This is just the question BRD posed to some ordinary Oklahomans who had several insightful answers to share.
One came from Pastor James Featherweather of Disciples Bible Believers Church of Midwest City. Pastor James explained,
My father’s generation taught about work ethic and faith and preached against gambling, but our members saw everyday life in Oklahoma as a very risky endeavor, a gamble, if you will. We have risky employment, boom and bust industries, and dangerous working conditions at some jobs. So, we’ve made the uneasy accommodation with the popularity of casinos. Besides, casino jobs are more steady than oil company jobs, so casino employees are better able to make a solid pledge to the church budget.

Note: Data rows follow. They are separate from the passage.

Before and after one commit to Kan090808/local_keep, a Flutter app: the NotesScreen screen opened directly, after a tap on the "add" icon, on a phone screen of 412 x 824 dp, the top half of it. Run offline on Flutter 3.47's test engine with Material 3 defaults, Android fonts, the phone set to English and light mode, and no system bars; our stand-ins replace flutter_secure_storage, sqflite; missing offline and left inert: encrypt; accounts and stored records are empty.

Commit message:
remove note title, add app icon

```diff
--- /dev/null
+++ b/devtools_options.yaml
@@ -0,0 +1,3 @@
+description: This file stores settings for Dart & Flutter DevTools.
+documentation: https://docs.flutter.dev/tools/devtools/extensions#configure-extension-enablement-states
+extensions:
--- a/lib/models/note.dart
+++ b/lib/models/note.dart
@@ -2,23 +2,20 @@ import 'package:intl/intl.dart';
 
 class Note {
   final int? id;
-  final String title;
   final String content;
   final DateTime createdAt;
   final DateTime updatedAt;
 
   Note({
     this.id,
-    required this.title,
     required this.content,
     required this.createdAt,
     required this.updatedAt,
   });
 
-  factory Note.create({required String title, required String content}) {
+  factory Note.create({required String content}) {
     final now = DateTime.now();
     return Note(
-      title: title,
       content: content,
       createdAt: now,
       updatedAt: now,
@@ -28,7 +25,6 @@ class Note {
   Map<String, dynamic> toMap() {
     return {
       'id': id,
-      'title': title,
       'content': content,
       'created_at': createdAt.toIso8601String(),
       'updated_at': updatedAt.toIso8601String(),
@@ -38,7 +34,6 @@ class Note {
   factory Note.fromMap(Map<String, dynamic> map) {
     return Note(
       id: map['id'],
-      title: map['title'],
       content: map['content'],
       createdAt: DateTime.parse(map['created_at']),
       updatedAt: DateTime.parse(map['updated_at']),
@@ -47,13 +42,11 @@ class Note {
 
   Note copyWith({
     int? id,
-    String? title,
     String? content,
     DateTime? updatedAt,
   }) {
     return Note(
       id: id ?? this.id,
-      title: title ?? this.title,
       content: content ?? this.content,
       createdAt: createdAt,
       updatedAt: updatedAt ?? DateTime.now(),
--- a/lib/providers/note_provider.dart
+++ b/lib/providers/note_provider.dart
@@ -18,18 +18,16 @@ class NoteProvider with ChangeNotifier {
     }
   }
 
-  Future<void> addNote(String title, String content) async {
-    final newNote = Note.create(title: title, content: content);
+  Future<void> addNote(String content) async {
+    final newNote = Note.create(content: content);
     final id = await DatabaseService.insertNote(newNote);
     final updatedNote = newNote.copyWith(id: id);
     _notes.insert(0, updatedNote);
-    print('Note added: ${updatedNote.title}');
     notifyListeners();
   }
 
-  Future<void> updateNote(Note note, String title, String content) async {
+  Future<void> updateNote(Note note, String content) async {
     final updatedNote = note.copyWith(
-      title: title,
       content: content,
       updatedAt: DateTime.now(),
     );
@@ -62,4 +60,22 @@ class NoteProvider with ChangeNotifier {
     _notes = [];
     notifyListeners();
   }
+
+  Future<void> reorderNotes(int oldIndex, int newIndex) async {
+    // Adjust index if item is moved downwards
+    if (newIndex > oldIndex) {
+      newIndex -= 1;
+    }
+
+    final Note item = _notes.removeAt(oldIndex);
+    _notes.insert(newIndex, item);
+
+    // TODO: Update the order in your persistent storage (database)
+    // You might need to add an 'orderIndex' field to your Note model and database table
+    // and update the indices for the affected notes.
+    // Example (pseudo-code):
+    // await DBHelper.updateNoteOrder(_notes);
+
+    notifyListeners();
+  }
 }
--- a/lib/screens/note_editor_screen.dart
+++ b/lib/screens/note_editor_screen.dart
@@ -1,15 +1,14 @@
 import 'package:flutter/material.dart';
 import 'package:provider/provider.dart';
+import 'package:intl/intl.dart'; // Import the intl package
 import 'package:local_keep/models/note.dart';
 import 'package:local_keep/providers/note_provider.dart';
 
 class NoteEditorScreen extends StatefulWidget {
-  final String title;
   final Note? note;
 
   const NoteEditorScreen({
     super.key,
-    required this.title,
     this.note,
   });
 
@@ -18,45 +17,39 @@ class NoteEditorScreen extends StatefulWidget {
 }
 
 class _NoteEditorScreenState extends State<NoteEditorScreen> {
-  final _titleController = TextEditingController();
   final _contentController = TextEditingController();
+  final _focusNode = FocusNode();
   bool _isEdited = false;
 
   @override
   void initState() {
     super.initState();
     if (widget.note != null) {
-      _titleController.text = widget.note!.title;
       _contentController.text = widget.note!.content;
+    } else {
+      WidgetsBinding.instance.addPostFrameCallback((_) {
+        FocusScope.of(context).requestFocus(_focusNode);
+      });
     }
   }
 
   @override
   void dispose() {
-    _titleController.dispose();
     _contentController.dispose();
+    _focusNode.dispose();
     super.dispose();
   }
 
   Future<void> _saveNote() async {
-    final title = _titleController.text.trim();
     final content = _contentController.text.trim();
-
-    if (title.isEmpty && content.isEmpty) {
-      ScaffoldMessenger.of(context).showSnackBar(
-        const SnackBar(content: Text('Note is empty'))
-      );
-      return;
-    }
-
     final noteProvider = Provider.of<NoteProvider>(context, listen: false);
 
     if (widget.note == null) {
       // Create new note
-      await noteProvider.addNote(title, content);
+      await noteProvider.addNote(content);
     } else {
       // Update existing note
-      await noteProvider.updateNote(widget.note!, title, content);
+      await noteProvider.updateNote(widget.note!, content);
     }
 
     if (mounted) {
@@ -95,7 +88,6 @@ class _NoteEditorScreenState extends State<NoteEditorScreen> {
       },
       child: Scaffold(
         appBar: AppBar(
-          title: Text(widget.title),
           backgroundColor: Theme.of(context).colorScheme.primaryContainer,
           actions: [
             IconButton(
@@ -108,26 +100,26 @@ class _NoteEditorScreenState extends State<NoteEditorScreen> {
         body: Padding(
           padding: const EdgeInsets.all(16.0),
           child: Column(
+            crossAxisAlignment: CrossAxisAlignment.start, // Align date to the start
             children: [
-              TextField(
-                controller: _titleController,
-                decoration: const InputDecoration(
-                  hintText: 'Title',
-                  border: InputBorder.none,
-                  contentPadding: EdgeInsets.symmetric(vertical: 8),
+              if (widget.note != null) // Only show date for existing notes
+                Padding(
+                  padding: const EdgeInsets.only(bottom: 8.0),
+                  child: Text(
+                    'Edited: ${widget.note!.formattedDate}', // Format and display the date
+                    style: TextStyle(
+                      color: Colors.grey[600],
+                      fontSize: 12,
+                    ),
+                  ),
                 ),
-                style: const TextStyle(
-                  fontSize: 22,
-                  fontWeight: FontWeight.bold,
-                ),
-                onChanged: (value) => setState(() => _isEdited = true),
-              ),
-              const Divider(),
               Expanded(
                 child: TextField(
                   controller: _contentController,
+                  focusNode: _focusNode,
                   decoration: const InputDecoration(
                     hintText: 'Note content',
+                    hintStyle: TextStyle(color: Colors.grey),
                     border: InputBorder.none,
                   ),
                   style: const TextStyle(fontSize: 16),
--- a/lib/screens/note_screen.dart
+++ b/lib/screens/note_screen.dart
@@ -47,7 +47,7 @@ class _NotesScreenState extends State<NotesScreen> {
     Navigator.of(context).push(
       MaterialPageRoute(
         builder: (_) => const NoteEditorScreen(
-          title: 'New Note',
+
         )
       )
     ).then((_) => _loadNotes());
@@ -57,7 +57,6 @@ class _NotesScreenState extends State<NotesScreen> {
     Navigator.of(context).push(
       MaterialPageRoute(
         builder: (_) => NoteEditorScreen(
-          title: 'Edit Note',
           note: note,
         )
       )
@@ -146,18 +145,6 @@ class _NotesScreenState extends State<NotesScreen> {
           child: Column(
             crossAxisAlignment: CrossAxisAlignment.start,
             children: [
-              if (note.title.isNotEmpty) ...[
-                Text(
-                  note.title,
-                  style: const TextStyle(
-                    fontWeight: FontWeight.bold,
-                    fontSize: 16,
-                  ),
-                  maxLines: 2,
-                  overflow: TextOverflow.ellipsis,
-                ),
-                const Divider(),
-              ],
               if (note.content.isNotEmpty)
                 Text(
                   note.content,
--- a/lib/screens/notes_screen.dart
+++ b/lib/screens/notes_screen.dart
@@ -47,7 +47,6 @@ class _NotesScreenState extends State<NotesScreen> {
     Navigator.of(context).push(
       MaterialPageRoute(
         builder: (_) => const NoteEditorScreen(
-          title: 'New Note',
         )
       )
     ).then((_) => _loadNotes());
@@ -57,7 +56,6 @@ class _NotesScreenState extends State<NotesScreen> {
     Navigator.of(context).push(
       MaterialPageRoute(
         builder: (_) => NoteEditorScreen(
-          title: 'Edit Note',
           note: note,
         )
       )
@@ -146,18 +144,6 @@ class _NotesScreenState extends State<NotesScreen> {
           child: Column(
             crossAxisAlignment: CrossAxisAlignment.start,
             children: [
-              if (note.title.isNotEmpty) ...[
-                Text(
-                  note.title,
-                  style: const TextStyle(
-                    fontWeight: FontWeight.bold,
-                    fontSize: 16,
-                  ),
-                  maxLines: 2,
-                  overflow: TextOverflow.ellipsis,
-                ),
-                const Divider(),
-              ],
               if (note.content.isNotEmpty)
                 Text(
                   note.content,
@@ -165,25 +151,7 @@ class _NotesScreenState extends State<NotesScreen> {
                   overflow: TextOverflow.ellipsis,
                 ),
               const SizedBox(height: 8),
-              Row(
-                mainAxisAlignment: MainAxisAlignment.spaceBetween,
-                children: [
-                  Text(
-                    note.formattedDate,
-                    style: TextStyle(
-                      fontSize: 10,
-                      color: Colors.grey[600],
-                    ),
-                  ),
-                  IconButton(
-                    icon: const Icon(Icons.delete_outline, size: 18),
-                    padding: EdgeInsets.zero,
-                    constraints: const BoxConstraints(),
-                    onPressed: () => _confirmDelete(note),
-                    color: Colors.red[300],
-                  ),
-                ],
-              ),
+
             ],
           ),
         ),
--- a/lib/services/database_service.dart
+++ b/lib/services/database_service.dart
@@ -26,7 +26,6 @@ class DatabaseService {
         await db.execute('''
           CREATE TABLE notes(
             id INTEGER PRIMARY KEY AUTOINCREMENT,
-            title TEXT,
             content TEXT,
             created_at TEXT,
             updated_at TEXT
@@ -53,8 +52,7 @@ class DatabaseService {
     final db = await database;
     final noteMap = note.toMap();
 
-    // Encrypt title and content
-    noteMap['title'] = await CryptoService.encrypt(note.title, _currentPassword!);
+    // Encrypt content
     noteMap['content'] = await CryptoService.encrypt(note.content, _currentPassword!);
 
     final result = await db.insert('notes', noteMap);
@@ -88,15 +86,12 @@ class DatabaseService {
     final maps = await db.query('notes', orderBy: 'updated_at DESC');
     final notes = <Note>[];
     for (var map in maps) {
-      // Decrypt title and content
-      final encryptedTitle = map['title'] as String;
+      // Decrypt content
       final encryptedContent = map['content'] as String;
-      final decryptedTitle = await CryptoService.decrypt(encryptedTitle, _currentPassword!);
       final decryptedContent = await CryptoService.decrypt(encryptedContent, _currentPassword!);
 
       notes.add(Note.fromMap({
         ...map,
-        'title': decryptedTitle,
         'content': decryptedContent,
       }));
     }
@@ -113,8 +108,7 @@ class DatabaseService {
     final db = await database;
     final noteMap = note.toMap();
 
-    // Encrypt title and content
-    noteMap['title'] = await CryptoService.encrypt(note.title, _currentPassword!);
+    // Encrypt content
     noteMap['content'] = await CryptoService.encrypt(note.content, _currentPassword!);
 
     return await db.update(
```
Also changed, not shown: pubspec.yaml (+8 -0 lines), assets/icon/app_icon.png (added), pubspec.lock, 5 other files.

And, he added, “It’s hard to preach against getting something for nothing when CEOs and energy company lobbyists do that most of the time.”
Greg Conway, former petroleum engineer, now an Uber driver and pizza delivery man, had this to say, “A job with an oil company is risky; here today, gone tomorrow; a total gamble. Same as taking your paycheck to a casino.”

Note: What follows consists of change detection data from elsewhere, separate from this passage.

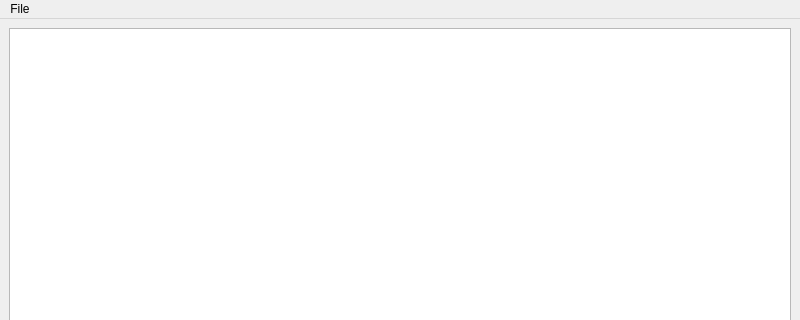
First picture: the form in mainwindow.ui, repository vanish194/V4DataBaseEditor, before the edit; both pictures show x 0 to 800 and y 0 to 320 of the 800 by 600 pixel window.
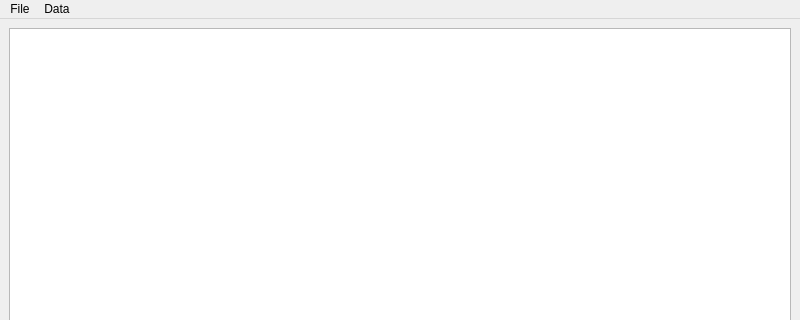
Second picture: the form after the edit.

What changed in the file:
```diff
--- a/mainwindow.ui
+++ b/mainwindow.ui
@@ -39,7 +39,14 @@
     </property>
     <addaction name="actionOpen"/>
    </widget>
+   <widget class="QMenu" name="menuData">
+    <property name="title">
+     <string>Data</string>
+    </property>
+    <addaction name="actionCompareCurrentData"/>
+   </widget>
    <addaction name="menuFile"/>
+   <addaction name="menuData"/>
   </widget>
   <widget class="QStatusBar" name="statusbar"/>
   <action name="actionOpen">
```
Left out of the diff: 5 changed lines with no effect on the pictures.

Mike Bartleby, a disabled oilfield roughneck, put it this way, “Sure a job can be here today, gone tomorrow, but this can be true of fingers and toes as well. Oklahomans have always been gamblers; we call it freedom.”
Bessie Goodnight, retired energy accountant, acknowledges that freedom can be a euphemism for extreme risk, but says, “Acceptance of risk is the American way–we have to take chances to build character–try to imagine life with stability–that would look like–Finland–or something.”
Rita Mae Dixon, long-time children’s Sunday School teacher, remarked, “We have always taught children about honesty, work ethic, faith, self-reliance, and America; growing up with faith amidst the temptations brought about by risk is what we do, unlike the people of Sweden.”
For an outsider’s perspective, BRD turned to religious studies professor Dietrich Gotlieb of Helsinki University, who argues that it is an oddity when faith morphs into an embrace of extreme risk–even a distaste for stability, to the point of looking down on those who choose to structure a more stable society. “What Oklahomans are telling us is that the well-being of their families is left to the roll of the dice…whether or not the CEO of a certain energy company will wipe out your job on any given day. With the job goes the family’s access to health care, housing, secure food budget…Somehow, they see this as a religious observance or maybe a source of nationalistic pride? By comparison, gambling one’s life savings away at a casino begins to seem pretty tame. I have a Ph.D., but I don’t understand this recklessness, uh, I mean, faith. I guess I’ve been around too many atheists, agnostics, and Lutheran